BEGIN
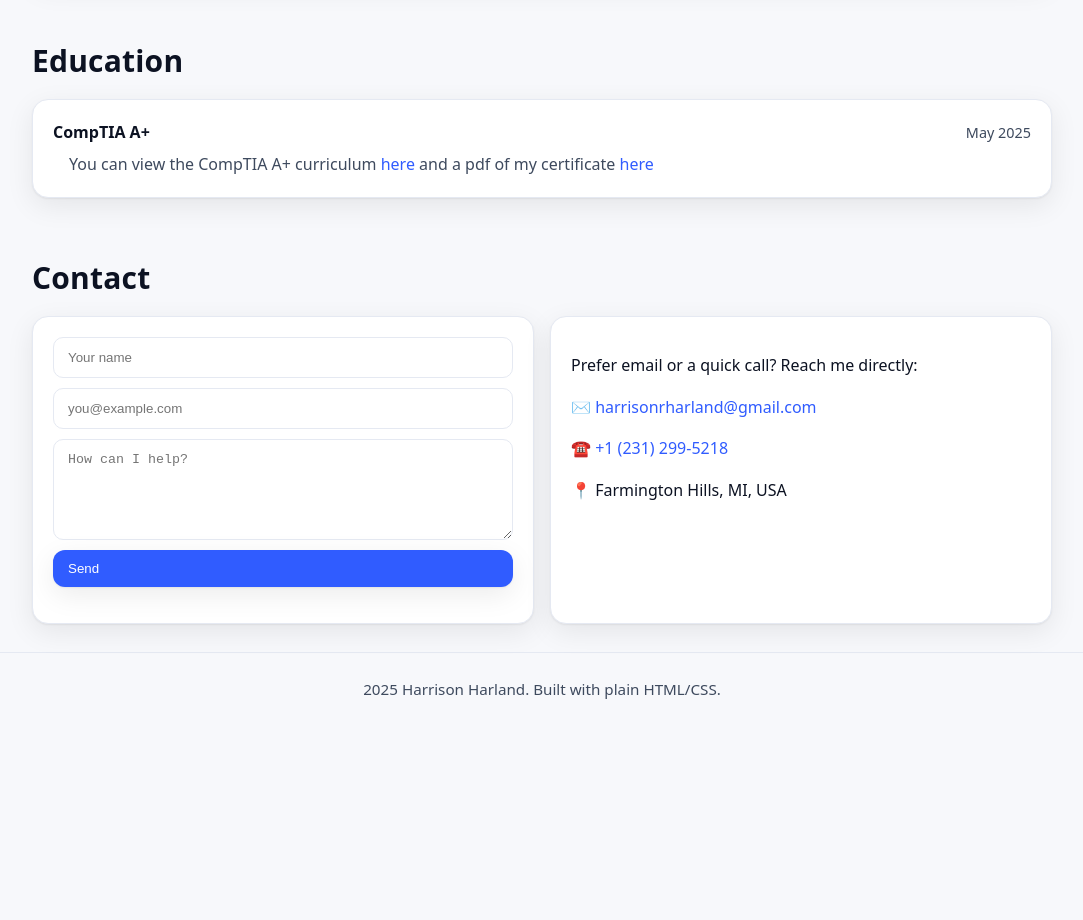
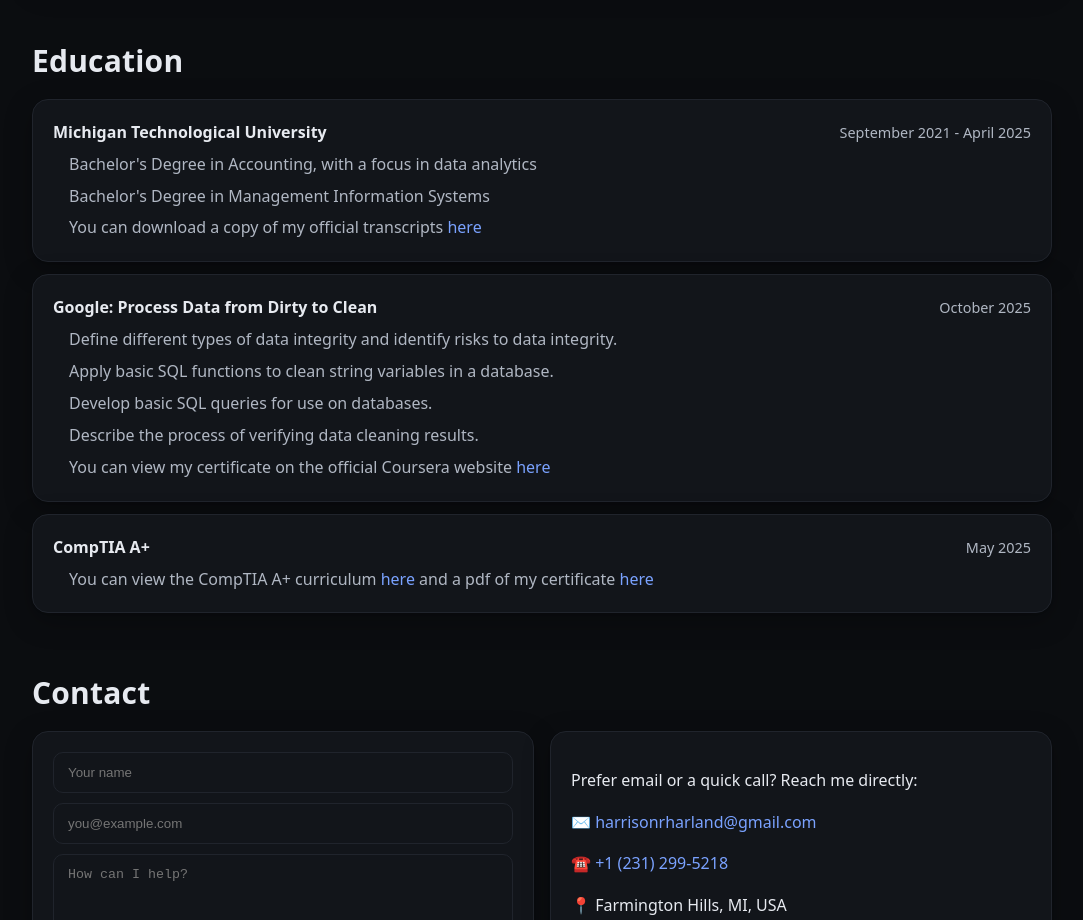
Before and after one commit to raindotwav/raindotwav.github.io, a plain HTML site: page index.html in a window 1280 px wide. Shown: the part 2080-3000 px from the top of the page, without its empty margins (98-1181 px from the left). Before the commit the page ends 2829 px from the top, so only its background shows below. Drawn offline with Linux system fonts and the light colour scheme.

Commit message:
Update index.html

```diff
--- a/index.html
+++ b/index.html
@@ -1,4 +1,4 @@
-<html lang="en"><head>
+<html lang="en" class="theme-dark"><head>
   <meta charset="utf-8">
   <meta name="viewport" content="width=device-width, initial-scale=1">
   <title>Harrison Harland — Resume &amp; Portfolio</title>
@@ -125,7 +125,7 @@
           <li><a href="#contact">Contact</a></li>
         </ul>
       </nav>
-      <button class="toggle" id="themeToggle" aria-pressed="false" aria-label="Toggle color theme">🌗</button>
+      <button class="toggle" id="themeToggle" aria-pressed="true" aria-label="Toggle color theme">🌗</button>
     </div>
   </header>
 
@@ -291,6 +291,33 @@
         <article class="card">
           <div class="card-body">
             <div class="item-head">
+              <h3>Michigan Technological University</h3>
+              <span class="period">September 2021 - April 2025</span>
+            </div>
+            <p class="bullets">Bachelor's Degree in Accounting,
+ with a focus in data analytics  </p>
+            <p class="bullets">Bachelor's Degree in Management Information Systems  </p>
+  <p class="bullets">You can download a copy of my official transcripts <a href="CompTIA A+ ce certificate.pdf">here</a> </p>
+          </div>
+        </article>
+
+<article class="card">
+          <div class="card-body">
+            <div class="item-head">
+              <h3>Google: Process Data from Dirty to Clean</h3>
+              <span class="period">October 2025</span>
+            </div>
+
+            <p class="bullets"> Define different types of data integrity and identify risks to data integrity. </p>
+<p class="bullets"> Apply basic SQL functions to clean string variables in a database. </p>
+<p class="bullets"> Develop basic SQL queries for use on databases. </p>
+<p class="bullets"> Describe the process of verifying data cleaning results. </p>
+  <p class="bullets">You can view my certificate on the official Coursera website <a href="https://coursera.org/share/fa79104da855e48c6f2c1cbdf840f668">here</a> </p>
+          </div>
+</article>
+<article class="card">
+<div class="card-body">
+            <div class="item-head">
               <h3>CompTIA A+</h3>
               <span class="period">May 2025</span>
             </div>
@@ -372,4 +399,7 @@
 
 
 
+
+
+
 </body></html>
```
END
BEGIN
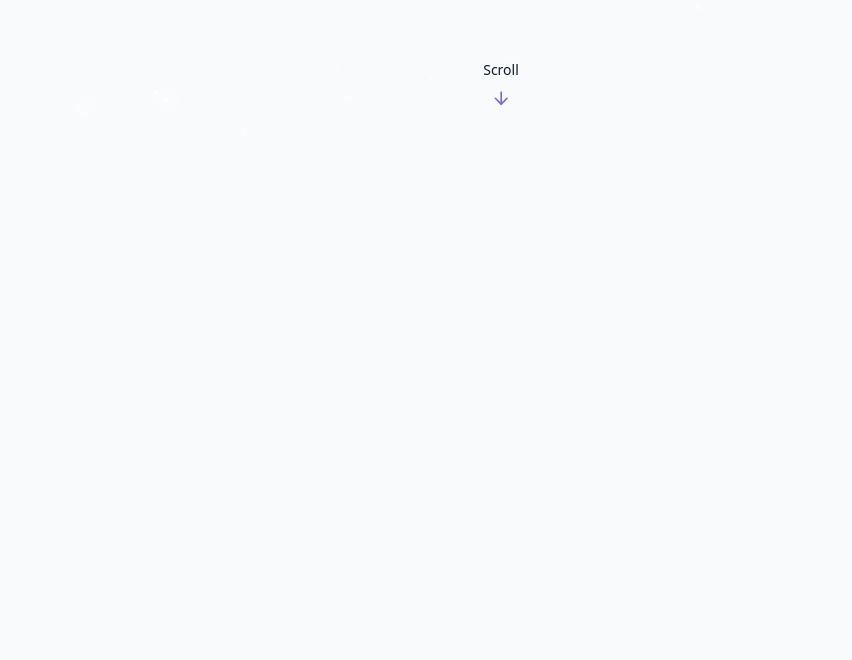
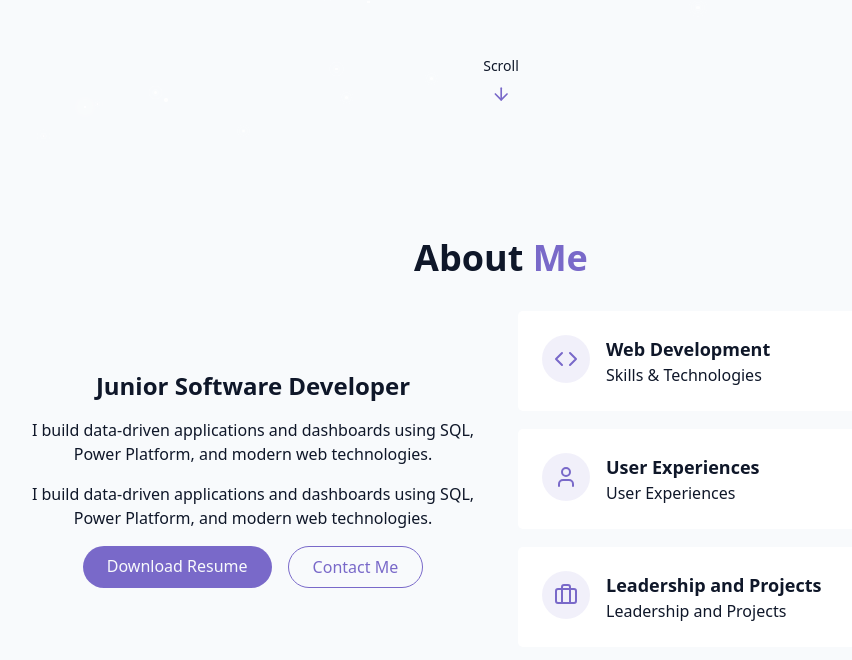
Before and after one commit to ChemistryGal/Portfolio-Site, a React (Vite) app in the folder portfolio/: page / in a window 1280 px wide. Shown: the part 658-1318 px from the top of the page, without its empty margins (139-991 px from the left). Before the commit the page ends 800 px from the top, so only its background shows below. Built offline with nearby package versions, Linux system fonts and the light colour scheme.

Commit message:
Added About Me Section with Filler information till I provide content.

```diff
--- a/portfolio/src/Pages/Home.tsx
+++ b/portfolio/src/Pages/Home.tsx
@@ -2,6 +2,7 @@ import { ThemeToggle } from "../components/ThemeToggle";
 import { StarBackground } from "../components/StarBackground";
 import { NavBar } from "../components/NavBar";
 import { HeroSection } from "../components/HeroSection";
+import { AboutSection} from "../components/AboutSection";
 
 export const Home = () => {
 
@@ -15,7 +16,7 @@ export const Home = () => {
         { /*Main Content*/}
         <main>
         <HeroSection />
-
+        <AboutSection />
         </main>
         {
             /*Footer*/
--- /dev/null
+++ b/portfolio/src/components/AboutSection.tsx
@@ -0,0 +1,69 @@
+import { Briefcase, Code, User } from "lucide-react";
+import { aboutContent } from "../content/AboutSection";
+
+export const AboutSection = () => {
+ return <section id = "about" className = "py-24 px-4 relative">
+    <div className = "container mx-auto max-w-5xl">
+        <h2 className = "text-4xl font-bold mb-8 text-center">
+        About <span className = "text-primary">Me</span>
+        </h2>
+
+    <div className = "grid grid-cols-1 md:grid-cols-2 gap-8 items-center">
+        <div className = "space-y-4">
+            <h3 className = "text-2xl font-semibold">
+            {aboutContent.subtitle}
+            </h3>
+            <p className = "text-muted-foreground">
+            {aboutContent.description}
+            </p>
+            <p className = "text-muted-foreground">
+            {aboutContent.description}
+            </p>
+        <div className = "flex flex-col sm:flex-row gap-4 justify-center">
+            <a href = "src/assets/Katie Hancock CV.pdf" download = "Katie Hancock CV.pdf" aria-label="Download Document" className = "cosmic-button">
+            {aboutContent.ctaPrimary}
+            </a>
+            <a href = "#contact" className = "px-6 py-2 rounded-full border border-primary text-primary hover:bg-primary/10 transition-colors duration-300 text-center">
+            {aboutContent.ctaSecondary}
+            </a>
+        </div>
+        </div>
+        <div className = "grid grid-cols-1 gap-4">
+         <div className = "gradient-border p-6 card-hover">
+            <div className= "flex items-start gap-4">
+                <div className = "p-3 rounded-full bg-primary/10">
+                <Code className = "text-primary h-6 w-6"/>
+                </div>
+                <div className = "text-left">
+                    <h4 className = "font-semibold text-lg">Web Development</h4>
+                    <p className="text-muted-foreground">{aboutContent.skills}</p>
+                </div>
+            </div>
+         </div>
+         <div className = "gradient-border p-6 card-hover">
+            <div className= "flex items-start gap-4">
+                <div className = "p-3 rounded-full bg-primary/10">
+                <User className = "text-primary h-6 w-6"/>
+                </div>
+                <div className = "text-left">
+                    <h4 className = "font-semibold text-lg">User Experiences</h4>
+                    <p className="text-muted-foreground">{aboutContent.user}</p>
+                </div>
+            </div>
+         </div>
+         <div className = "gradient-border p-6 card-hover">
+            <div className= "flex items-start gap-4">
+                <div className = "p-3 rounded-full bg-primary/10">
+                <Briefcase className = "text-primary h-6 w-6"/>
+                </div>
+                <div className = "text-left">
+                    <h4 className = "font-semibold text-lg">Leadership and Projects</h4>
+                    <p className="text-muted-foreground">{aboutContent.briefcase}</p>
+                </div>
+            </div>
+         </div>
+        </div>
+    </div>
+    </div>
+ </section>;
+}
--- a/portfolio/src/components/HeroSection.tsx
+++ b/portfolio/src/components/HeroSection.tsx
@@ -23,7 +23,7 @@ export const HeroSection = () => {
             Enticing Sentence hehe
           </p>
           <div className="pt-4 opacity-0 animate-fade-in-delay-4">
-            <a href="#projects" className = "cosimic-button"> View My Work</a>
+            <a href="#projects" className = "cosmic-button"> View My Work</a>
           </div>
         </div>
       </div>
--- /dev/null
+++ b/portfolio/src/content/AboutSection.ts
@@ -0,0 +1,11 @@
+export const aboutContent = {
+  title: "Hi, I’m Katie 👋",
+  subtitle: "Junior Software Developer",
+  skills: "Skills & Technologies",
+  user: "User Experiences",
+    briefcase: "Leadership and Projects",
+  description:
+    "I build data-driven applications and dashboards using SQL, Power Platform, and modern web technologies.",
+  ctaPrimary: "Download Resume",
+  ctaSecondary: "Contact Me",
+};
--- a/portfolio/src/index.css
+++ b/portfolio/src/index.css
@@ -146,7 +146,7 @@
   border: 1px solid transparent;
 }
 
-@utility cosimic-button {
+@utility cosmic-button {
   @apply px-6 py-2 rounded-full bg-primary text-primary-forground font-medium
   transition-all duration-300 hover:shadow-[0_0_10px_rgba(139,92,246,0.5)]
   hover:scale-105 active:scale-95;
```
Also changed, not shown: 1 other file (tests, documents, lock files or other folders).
END
BEGIN
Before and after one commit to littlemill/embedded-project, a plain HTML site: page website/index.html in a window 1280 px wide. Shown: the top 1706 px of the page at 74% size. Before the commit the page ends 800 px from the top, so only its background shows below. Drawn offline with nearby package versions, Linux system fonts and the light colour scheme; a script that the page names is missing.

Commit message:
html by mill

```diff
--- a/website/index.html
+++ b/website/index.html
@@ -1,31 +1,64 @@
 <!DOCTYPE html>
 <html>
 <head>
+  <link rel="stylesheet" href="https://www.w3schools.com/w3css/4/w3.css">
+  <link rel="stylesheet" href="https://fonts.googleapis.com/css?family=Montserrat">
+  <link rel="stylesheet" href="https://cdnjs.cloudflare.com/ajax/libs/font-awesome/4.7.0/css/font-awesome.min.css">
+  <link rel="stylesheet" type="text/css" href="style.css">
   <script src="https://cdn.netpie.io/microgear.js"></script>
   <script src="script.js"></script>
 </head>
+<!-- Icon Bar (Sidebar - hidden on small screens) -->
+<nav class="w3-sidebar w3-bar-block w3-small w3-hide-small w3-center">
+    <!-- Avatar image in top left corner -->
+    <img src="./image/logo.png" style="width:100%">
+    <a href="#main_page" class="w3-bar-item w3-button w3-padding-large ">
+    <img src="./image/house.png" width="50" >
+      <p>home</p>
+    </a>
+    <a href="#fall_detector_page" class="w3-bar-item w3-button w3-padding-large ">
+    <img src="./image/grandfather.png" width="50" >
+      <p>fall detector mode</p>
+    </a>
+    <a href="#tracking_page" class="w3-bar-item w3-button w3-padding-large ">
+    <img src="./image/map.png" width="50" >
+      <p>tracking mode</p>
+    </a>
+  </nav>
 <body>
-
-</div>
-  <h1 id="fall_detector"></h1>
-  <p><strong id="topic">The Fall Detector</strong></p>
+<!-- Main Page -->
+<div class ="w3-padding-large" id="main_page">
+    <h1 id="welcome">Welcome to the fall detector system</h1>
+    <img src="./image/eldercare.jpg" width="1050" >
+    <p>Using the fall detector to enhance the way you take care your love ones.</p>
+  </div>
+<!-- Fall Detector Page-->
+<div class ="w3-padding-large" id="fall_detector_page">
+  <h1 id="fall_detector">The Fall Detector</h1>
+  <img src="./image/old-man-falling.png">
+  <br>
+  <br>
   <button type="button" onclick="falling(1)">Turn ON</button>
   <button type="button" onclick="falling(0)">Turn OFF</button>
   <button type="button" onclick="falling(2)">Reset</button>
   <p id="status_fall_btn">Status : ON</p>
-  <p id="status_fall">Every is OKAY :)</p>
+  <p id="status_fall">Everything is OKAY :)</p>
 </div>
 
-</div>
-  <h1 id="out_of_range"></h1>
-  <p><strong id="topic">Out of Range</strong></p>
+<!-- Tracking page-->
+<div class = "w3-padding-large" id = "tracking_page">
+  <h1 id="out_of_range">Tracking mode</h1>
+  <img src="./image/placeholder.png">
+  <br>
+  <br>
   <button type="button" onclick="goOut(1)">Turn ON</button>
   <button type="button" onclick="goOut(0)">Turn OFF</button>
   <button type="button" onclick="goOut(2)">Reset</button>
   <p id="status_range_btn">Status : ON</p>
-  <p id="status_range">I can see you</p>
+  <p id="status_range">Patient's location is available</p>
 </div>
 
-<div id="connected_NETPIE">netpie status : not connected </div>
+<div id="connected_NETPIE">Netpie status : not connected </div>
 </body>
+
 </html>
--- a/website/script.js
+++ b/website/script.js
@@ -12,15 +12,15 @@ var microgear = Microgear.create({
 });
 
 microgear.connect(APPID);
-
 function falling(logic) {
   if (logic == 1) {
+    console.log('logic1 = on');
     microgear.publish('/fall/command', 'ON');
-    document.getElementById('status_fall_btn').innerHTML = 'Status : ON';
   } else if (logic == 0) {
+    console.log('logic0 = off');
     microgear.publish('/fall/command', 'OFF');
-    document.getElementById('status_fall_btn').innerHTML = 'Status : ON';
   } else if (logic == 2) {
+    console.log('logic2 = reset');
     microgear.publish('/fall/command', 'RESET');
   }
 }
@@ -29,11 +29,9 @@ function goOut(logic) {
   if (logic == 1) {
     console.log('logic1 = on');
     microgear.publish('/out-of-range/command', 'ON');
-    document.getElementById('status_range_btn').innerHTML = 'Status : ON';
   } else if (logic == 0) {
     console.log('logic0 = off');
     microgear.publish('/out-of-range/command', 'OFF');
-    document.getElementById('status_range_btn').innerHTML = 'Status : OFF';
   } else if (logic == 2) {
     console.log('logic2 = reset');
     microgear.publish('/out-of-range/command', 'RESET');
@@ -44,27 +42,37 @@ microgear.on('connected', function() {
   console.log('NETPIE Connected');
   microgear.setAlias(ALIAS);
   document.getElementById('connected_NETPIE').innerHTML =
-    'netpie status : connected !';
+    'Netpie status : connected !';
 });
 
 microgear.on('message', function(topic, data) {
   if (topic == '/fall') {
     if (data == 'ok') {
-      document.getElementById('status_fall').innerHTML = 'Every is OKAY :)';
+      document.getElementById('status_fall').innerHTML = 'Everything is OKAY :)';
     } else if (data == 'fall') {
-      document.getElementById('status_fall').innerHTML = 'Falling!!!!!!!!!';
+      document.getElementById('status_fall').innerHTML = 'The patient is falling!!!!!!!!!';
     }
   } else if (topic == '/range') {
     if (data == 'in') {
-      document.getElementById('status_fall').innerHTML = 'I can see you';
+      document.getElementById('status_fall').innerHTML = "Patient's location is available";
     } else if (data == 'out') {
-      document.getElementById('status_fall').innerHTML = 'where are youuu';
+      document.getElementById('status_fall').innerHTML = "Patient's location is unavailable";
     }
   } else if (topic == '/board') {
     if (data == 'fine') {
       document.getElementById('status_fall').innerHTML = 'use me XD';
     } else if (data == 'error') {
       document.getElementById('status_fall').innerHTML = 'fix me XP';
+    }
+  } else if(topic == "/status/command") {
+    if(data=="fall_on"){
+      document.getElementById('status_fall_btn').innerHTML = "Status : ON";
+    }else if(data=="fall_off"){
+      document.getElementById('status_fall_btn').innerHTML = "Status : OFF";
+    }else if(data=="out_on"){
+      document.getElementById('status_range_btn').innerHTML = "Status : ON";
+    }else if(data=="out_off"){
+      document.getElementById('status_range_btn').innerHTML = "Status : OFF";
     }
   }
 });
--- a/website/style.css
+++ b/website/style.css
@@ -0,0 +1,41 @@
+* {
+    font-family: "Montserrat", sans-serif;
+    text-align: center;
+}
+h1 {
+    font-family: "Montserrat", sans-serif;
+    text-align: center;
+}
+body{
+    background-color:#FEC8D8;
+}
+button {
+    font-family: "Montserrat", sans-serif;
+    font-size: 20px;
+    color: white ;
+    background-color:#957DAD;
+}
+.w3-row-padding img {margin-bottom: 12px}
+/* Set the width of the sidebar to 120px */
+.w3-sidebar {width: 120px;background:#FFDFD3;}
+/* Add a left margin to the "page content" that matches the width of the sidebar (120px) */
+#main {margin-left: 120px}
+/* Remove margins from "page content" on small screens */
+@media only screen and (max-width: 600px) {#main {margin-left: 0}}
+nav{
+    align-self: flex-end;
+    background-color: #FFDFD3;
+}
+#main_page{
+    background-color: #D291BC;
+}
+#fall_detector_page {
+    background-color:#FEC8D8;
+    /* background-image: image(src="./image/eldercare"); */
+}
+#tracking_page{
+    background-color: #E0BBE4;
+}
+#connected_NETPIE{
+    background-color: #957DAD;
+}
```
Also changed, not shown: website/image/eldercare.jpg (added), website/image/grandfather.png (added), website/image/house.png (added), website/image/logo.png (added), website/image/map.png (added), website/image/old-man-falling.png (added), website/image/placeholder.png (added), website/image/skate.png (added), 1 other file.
END
**Assignment**
If a line in the data contains the string "goOut", copy it.

**Task solution**
   <button type="button" onclick="goOut(1)">Turn ON</button>
   <button type="button" onclick="goOut(0)">Turn OFF</button>
   <button type="button" onclick="goOut(2)">Reset</button>
@@ -29,11 +29,9 @@ function goOut(logic) {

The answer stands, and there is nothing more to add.